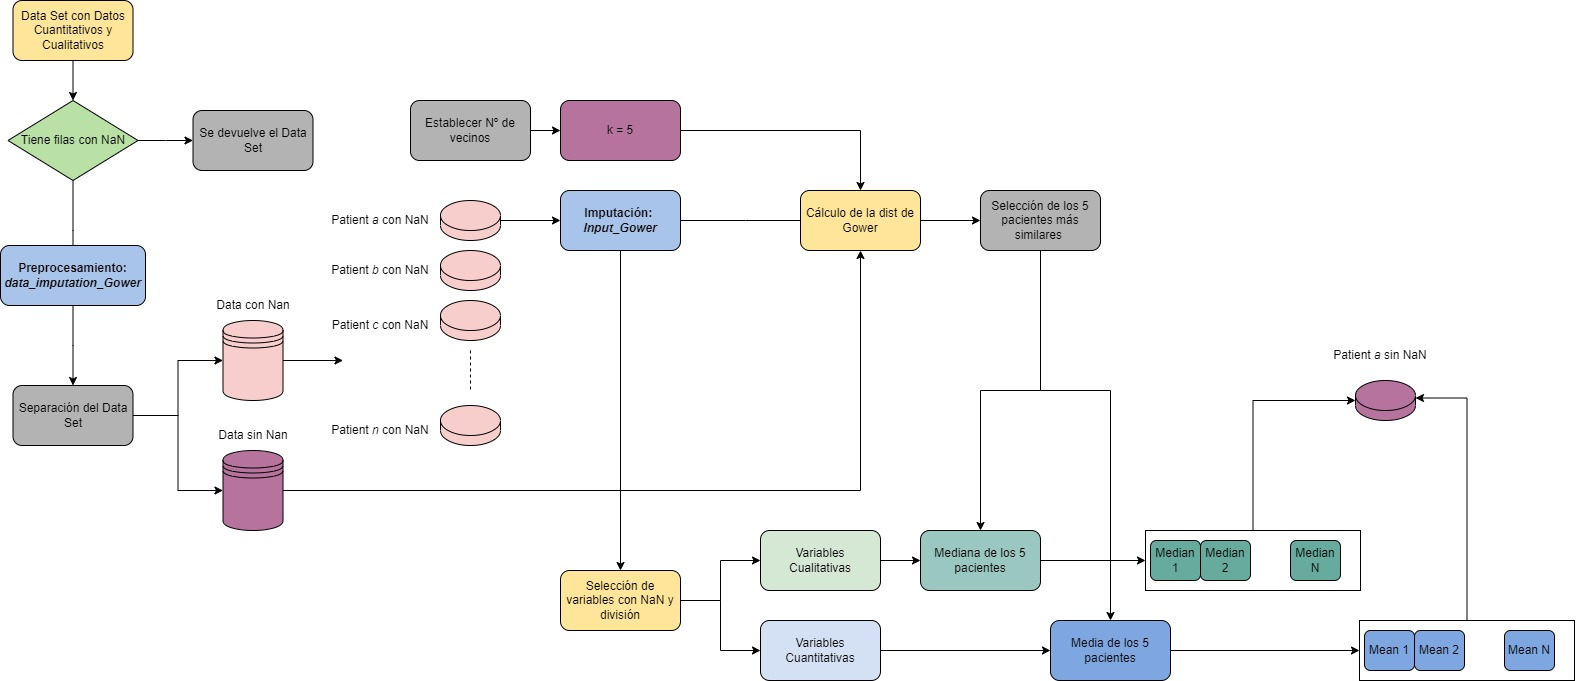
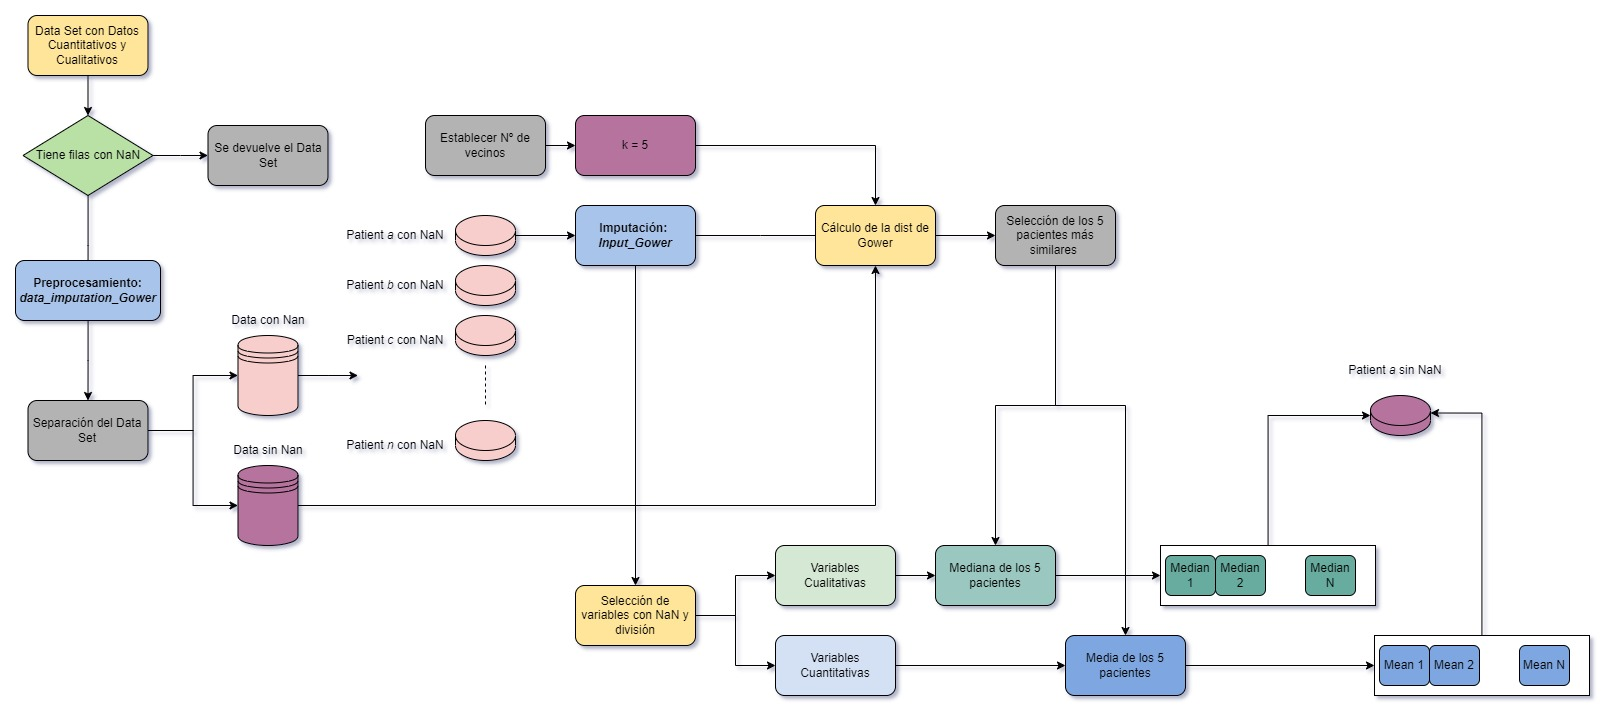
Data information

diff --git a/lib/chapter3.tex b/lib/chapter3.tex
@@ -93,7 +93,7 @@ En la siguiente Tabla \ref{tabla:cuali_cuanti} se muestra la división entre var
 
 En este apartado se describirá el procesamiento de los datos realizado para el presente estudio.
 
-\subsubsection{Limpieza de Datos}
+\subsubsection{Limpieza de Datos}\label{sec:limpieza_datos}
 
 En primer lugar se ha realizado una limpieza de datos. Esta limpieza de datos ha consistido en varios pasos: 
 
@@ -104,7 +104,7 @@ En primer lugar se ha realizado una limpieza de datos. Esta limpieza de datos ha
     \item \textbf{Variables No Relevantes:} Eliminar variables que no aportan información relevante para el estudio.
 \end{enumerate}
 
- \paragraph*{Validación de Archivos}
+ \paragraph{Validación de Archivos}
 
 Por parte del hospital se han recopilado 2 archivos de datos diferentes. Estos archivos de datos son:
 
@@ -133,7 +133,7 @@ Y las primeras columnas del Archivo de Datos de Pacientes son las siguientes:
 
 Este contraste se ha automatizado de manera que para futuros estudios se pueda realizar de manera rápida y eficiente. El resultado de este contraste ha sido que los datos de los pacientes contenidos en el Archivo de Datos de Pacientes están contenidos en la Carpeta de Datos de Monitorización. Existían algunas desviaciones en los nombres pero fuero corregidas. Por lo tanto, no existen pacientes duplicados y se puede continuar con el estudio.
 
-\paragraph*{Cálculo de Medias}
+\paragraph{Cálculo de Medias}
 
 En el Archivo de Datos de Pacientes venían calculadas las medias de \textit{Frecuencia Respiratoria} y \textit{Flujo de Oxígeno} cada hora. Estas medias han sido re-calculadas de manera automatizada para cada paciente y se han añadido al Archivo de Datos de Pacientes. Además de estas 2 medias se han hecho dos trasformaciones en los datos de \textit{Frecuencia Cardiaca} que se explicarán más tarde y se han calculado sus respectivas medias por hora. 
 
@@ -192,13 +192,13 @@ Estos valores se han calculado para todos los pacientes, como modo de ejemplo el
 \end{landscape}
 \restoregeometry 
 
-\paragraph*{Datos Faltantes}
+\paragraph{Datos Faltantes}
 
 Se ha realizado un estudio de los datos faltantes. Este estudio ha consistido en determinar que pacientes y que variables tenían un alto número de datos faltantes y eliminarlos del estudio. 
 
 \subparagraph*{Variables con Datos Faltantes} 
 
-En la siguiente Imagen \ref{fig:missing-descriptive} se muestra la distribución de datos faltantes de las variables referenciadas en la Tabla \ref{tabla:cuali_cuanti}. 
+En la siguiente Figura~\ref{fig:missing-descriptive} se muestra la distribución de datos faltantes de las variables referenciadas en la Tabla \ref{tabla:cuali_cuanti}. 
  
 \begin{figure}[H]
     \centering
@@ -398,13 +398,13 @@ Cada imputación se hará de una manera diferente. En el primer caso ya que es n
 
 En el caso de la Frecuencia Cardiaca se realizará una transformación a la cual más tarde se le imputarán datos y se utilizarán como parte del \textit{Estudio 2}. Se hablará de esta transformación más adelante en el ******. La imputación de datos se hará una vez realizada la transformación, es decir; la transformación de los datos no se realizará una vez imputados los datos a los valores de \textit{Frecuencia Cardiaca} de cada paciente válido para el estudio.
 
-\paragraph*{Distancia de Gower}\label{sec:gower_distance}
+\paragraph{Distancia de Gower}\label{sec:gower_distance}
 
 La \textit{distancia de Gower} puede utilizarse para medir la diferencia entre dos registros que pueden contener una combinación de datos lógicos, numéricos, categóricos o textuales. La distancia es siempre un número comprendido entre 0 (idéntico) y 1 (máxima diferencia). La \textit{distancia de Gower} se calcula como el promedio de las disimilitudes parciales entre individuos. Cuanto menor es el número, más similares son los individuos.
 
 El coeficiente de disimilitud como lo define Gower en su artículo puede ser utilizado para medir la distancia entre dos puntos en un espacio multidimensional y puede ser calculado utilizando diferentes métodos; dependiendo del tipo de datos y del espacio en el que se encuentran los puntos. (~\cite{Gower1971}~)
 
-La imputación de datos se realiza según el código programado que se muestra en la Sección:~\ref{sec:codigo-input-gower-fun}. El código funciona de la siguiente forma: 
+La imputación de datos se realiza según el código programado que se muestra en la Sección:~\ref{sec:codigo-input-gower}. El código funciona de la siguiente forma: 
 \begin{enumerate}
     \item Antes de nada es necesario seleccionar e introducir en la función los siguientes parámetros formales: 
     \begin{itemize}
@@ -436,7 +436,7 @@ El diagrama de flujo dónde se explica lo anteriormente descrito es el siguiente
 \begin{landscape}
     \begin{figure}[H]
         \centering
-        \includegraphics[scale = 0.65]{./img/gower-diagram.jpg}
+        \includegraphics[scale = 0.5]{./img/gower-diagram.jpg}
         \caption{Diagrama de Flujo Imputación por el método de la distancia de Gower}
         \label{fig:gower-diagram}
     \end{figure}
@@ -446,27 +446,59 @@ El diagrama de flujo dónde se explica lo anteriormente descrito es el siguiente
 
 
 
-\paragraph*{k-Nearest Neighbor Imputation}\label{sec:k_Nearest Neighbor_Imputation}
+\paragraph{k-Nearest Neighbor Imputation}\label{sec:k_Nearest Neighbor_Imputation}
 
-El método de \textit{k-Nearest Neighbor Imputation} al igual que la distancia de Gower es un método de imputación de datos que se basa en la distancia entre los pacientes. Este método se basa en la idea de que los pacientes que son similares tienen valores similares en las variables que se quieren imputar. Se utilizarán los $k = 10$ pacientes más parecidos para imputar los datos faltantes. En este caso se ha utilizado el paquete \texttt{DMwR2} de \texttt{R} para realizar la imputación.~(\cite{DMwR2}).
+El método de \textit{k-Nearest Neighbor Imputation} al igual que la distancia de Gower es un método de imputación de datos que se basa en la distancia entre los pacientes. Este método se fundamenta en la premisa de que los pacientes que son similares presentan valores parecidos en las variables que se desean imputar. En este caso se ha utilizado el paquete \texttt{DMwR2} de \texttt{R} para realizar la imputación.~(\cite{DMwR2}).
 
-La imputación \textit{k-Nearest Neighbor Imputation} es un método utilizado para rellenar los valores que faltan en un conjunto de datos utilizando los valores de los k vecinos más próximos. Este método es especialmente útil para variables numéricas, en las que los valores que faltan pueden sustituirse por la media de los k vecinos más próximos.
+La imputación \textit{k-Nearest Neighbor Imputation} es un método utilizado para rellenar los valores que faltan en un conjunto de datos utilizando los valores de los $k$ vecinos más próximos. Este método es especialmente útil para variables numéricas, en las que los valores que faltan pueden sustituirse por la media de los $k$ vecinos más próximos.
 
-La ventaja de este método respecto a la \textit{distancia de Gower} es que aparte de que ya viene construido el algoritmo de imputación en el paquete de Rstudio \textit{DMwR2} y no es necesario programarlo, es que solo se imputarán datos numéricos y para esta casuística es más adecuado.
+La ventaja de este método respecto a la \textit{distancia de Gower} es que aparte de que ya viene construido el algoritmo de imputación en el paquete de Rstudio \textit{DMwR2}, es que solo se imputarán datos numéricos y para esta casuística es método más adecuado y programado orientado a este objetivo.
 
-Un ejemplo de esta ventaja es el estudio \textit{Missing Data Imputation for Geolocation-based Price Prediction Using KNN MCF Method},~(\cite{Sanjar2020}). Este estudio utilizó la imputación \textit{k-Nearest Neighbor Imputation}, esto permitió mejorar la precisión del modelo y evitar el problema de sobreajuste. En general, el método propuesto logró una precisión de predicción del $92,01$ \% ayudándose del algoritmo de clasificación \textit{Random Forest}. 
+Un ejemplo que ilustra este enfoque de imputación se encuentra en el estudio titulado \textit{Missing Data Imputation for Geolocation-based Price Prediction Using KNN MCF Method} \cite{Sanjar2020}. En este trabajo, se empleó la técnica de imputación conocida como \textit{k-Nearest Neighbor Imputation}, lo cual permitió mejorar significativamente la precisión del modelo y evitar problemas de sobreajuste. El método propuesto alcanzó una precisión de predicción del $92.01$\%, con la asistencia del algoritmo de clasificación \textit{Random Forest}.
 
-La función usada de imputación será la siguiente:
+La función usada de imputación usará los $5$ vecinos más cercanos y el método de imputación es el de la media ponderada de los vecinos más cercanos \textit{weighAvg}. La función de imputación una vez que identifica los k vecinos más cercanos, calculan los pesos para cada uno de ellos en función de la distancia a la observación original que tiene el valor al faltante. Los vecinos más cercanos tienen mayor influencia a la hora de la imputación debido a sus mayores pesos. La media ponderada se utiliza como el valor imputado para el dato faltante en la observación original. La función usada para la imputación es la siguiente referenciada en el Código~\ref{cod:snipet-knn-impute}:
 
 \begin{code}[H]
 \begin{lstlisting}
-    knnImputation(data, k = 10, scale = T, meth = "weighAvg",
+    knnImputation(data, k = 5, scale = T, meth = "weighAvg",
     distData = NULL)
 \end{lstlisting}
 \caption{Código KNN Impute Función}
 \label{cod:snipet-knn-impute}
 \end{code}
 
+Respecto a los valores imputados mediante este método serán los valores faltantes de las \textit{Series Temporales} referenciados en la Tabla~\ref{tabla:variables_estudio} y sus respectivas transformaciones sobre las que más tarde se hablará de ellas en el apartado ****. 
+
+A la hora de imputar datos cabe diferenciar entre los dos Estudios realizados. Cada estudio considera unos pacientes en un intervalo de tiempo diferente. Debido a esta casuística se ha decidido imputar los datos de los pacientes de cada estudio por separado. Es decir, se imputarán los datos de los pacientes del \textit{Estudio 1} por un lado y los del \textit{Estudio 2} por otro.
+
+\subparagraph*{Diagrama de imputación de datos de \textit{Series Temporales} por el método de imputación \textit{k-Nearest Neighbor Imputation}}\label{sec:diagrama-imputacion-knn}
+
+Cada paciente será estudiado de manera individualizada. Esto implica que los datos de monitorización de cada \textit{Series Temporal} en referencia a cada paciente se tienen que dividir en diferentes en franjas horarias para así realizar la imputación de datos. Estas franjas horarias dependerá del tipo de estudio. En el \textit{Estudio 1} las franjas horarias serán $40$ de $36$ minutos cada una lo que hace un total de $1440$ minutos que son justamente las $24$ horas de estudio, Figura~\ref{fig:knn-diagram-e1}. En el \textit{Estudio 2} las franjas horarias serán $20$ de $24$ minutos lo que hace un total de $480$ minutos que son justamente las $8$ horas de estudio, Figura~\ref{fig:knn-diagram-e2}.
+
+Una vez que se han dividido los datos de cada paciente en franjas horarias se imputarán los datos de cada franja horaria por separado. Es decir, se imputarán los datos de la primera franja horaria de cada paciente en relación con las 5 más cercanas, después los de la segunda, etc, así hasta llegar a la última franja horaria de cada paciente. Es obvio que solo se imputarán datos de las franjas horarias que tengan datos faltantes y se utilizarán las $5$ franjas horarias más cercanas que tengan datos en el minuto que se quiera imputar.
+
+\newpage
+\thispagestyle{empty}
+% Se modifica la geometría (los márgenes) de la página y se coloca en formato horizontal:
+\newgeometry{top=10mm, bottom=10mm, left=12mm, right=12mm}
+\begin{landscape}
+    \begin{figure}[H]
+        \centering
+        \includegraphics[scale = 0.5]{./img/knn-diagram-e1.jpg}
+        \caption{Diagrama de Flujo Imputación por el método de \textit{k-Nearest Neighbor Imputation} según el \textit{Estudio 1}}
+        \label{fig:knn-diagram-e1}
+    \end{figure}
+    \begin{figure}[H]
+        \centering
+        \includegraphics[scale = 0.5]{./img/knn-diagram-e2.jpg}
+        \caption{Diagrama de Flujo Imputación por el método de \textit{k-Nearest Neighbor Imputation} según el \textit{Estudio 2}}
+        \label{fig:knn-diagram-e2}
+    \end{figure}
+% Se devuelve el formato y la geometría de la página a sus valores originales:
+\end{landscape}
+\restoregeometry 
+
+\subsubsection{Transformaciones de los Datos}\label{sec:transformaciones-de-datos}
 
 
 

diff --git a/lib/chapter4.tex b/lib/chapter4.tex
@@ -13,7 +13,7 @@ Se ha utilizado un enfoque de investigación cuantitativa para examinar la progr
 
 Idealmente se ha planteado que al tener 3 momentos de valoración; en las 8 primeras horas, entre las 8 y 16 horas y entre las 16 y 24 horas, se realicen 3 modelos diferentes para los diferentes momentos y que estos modelos permitan valorar la evolución del paciente, es decir si va a necesitar OAF o no va a necesitarla al final de estos intervalos.
 
-En este estudio este planteamiento se muestra limitado puesto que más de la mitad de pacientes que se han considerado válidos para el estudio (según el criterio valid_patient_2 adoptado en el apartado ***) que necesitan OAF la requieren al ingreso o en las primeras 8 horas (De los 16 pacientes válidos que presentan deterioro 10 pacientes; 5 al ingreso y 5 antes de las 8 primeras horas). Esto supondría eliminar de la ecuación estos 10 pacientes y solo tener en cuenta a los 6 restantes para valorar las 8 primeras horas y solo a 2 para valorar las 16 primeras. 
+En este estudio este planteamiento se muestra limitado puesto que más de la mitad de pacientes que se han considerado válidos para el estudio (según el criterio valid_patient_2 adoptado en el apartado ***) que necesitan OAF la requieren al ingreso o en las primeras 8 horas (De los 16 pacientes válidos que presentan deterioro 10 pacientes; 5 al ingreso y 5 antes de las 8 primeras horas). Esto supondría eliminar de la ecuación estos 10 pacientes y solo tener en cuenta a los 6 restantes para valorar las 8 primeras horas y solo a 2 para valorar las 16 primeras.
 
 \begin{figure}[H]
     \centering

WORK INSTRUCTION - When a line among the entries above contains "scale", copy it.

RESPONSE -
-        \includegraphics[scale = 0.65]{./img/gower-diagram.jpg}
+        \includegraphics[scale = 0.5]{./img/gower-diagram.jpg}
-    knnImputation(data, k = 10, scale = T, meth = "weighAvg",
+    knnImputation(data, k = 5, scale = T, meth = "weighAvg",
+        \includegraphics[scale = 0.5]{./img/knn-diagram-e1.jpg}
+        \includegraphics[scale = 0.5]{./img/knn-diagram-e2.jpg}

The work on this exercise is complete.